## Assignment
Repeat the entries that follow from start to finish, keeping every character.

[Recorded data]
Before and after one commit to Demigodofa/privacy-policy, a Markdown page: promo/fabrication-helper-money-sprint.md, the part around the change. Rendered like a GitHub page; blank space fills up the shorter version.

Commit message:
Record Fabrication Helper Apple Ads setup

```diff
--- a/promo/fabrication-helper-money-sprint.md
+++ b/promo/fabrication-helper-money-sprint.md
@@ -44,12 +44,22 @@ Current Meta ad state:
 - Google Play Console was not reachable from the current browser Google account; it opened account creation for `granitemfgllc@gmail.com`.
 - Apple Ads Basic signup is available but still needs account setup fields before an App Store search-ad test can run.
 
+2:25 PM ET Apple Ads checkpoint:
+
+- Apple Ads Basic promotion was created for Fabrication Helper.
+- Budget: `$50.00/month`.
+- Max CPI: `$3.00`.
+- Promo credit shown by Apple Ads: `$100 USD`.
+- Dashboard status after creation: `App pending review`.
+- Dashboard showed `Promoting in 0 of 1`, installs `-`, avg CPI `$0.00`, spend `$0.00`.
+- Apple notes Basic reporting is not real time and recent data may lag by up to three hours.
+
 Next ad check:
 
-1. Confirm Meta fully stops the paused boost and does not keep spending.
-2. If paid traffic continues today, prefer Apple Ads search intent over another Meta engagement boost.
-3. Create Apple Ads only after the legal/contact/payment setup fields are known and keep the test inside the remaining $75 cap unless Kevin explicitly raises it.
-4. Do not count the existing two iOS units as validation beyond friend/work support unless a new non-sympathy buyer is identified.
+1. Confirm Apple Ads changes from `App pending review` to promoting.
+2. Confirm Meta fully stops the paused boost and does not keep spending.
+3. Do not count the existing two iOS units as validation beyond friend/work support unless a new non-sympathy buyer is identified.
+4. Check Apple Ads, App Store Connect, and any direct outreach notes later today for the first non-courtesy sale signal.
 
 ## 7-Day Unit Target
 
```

## Answer for this exercise
Before and after one commit to Demigodofa/privacy-policy, a Markdown page: promo/fabrication-helper-money-sprint.md, the part around the change. Rendered like a GitHub page; blank space fills up the shorter version.

Commit message:
Record Fabrication Helper Apple Ads setup

```diff
--- a/promo/fabrication-helper-money-sprint.md
+++ b/promo/fabrication-helper-money-sprint.md
@@ -44,12 +44,22 @@ Current Meta ad state:
 - Google Play Console was not reachable from the current browser Google account; it opened account creation for `granitemfgllc@gmail.com`.
 - Apple Ads Basic signup is available but still needs account setup fields before an App Store search-ad test can run.
 
+2:25 PM ET Apple Ads checkpoint:
+
+- Apple Ads Basic promotion was created for Fabrication Helper.
+- Budget: `$50.00/month`.
+- Max CPI: `$3.00`.
+- Promo credit shown by Apple Ads: `$100 USD`.
+- Dashboard status after creation: `App pending review`.
+- Dashboard showed `Promoting in 0 of 1`, installs `-`, avg CPI `$0.00`, spend `$0.00`.
+- Apple notes Basic reporting is not real time and recent data may lag by up to three hours.
+
 Next ad check:
 
-1. Confirm Meta fully stops the paused boost and does not keep spending.
-2. If paid traffic continues today, prefer Apple Ads search intent over another Meta engagement boost.
-3. Create Apple Ads only after the legal/contact/payment setup fields are known and keep the test inside the remaining $75 cap unless Kevin explicitly raises it.
-4. Do not count the existing two iOS units as validation beyond friend/work support unless a new non-sympathy buyer is identified.
+1. Confirm Apple Ads changes from `App pending review` to promoting.
+2. Confirm Meta fully stops the paused boost and does not keep spending.
+3. Do not count the existing two iOS units as validation beyond friend/work support unless a new non-sympathy buyer is identified.
+4. Check Apple Ads, App Store Connect, and any direct outreach notes later today for the first non-courtesy sale signal.
 
 ## 7-Day Unit Target
 
```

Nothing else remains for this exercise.